Each tablet contains the active ingredient:
Orange, flat beveled edge tablet with breakline on one face.
For the secondary prevention of thrombotic cerebrovascular or cardiovascular disease and following by-pass surgery.
For the management of cardiovascular or cerebrovascular disease:
The advice of a doctor should be sought before commencing therapy for the first time. The usual dosage, for long term use, is 75-150 mg once daily. In some circumstances a higher dose may be appropriate, especially in the short term, and up to 300 mg a day may be used on the advice of a doctor. In general, acetylsalicylic acids should be used with caution in elderly patients who are more prone to adverse events.

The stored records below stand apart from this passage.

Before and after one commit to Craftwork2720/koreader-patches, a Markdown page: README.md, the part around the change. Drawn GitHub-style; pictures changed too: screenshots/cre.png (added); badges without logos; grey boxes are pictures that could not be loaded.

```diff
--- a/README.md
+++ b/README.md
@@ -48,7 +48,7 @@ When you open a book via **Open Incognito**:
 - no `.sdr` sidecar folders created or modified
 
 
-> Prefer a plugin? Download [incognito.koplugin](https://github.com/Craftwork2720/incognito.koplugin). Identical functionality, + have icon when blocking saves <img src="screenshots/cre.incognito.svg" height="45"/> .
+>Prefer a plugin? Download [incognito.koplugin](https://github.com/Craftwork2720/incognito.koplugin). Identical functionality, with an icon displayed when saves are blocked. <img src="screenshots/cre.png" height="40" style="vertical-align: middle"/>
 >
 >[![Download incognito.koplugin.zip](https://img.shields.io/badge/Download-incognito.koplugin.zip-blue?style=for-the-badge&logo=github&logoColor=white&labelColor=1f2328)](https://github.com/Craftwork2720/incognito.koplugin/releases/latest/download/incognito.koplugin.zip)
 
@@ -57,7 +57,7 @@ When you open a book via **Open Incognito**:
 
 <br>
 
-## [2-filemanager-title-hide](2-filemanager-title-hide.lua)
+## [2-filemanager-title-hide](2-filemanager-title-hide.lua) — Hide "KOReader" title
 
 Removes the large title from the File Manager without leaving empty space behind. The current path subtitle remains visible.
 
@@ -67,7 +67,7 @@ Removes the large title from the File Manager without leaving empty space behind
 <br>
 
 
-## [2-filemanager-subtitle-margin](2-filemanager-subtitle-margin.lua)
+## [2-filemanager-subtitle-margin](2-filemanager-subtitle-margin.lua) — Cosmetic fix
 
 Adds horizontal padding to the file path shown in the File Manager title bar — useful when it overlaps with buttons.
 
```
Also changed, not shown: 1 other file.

The usual adult dose is recommended in the absence of severe renal or hepatic insufficiency (see sections 4.3 and 4.4). Treatment should be reviewed at regular intervals.
These tablets should be taken orally with a drink of water.
Children: Aspirin Tablets BP 75 mg is not indicated for use in children and young people less than 16 years of age (see 'Special Warnings and Precautions for Use').
- Hypersensitivity to salicylic acid compounds or prostaglandin synthetase inhibitors (e.g. certain asthma patients who may suffer an attack or faint and certain patients who may suffer from bronchospasm, rhinitis and urticaria) and to any of the excipients;
- Active, or history of recurrent peptic ulcer and/or gastric/intestinal haemorrhage, or other kinds of bleeding such as cerebrovascular haemorrhages;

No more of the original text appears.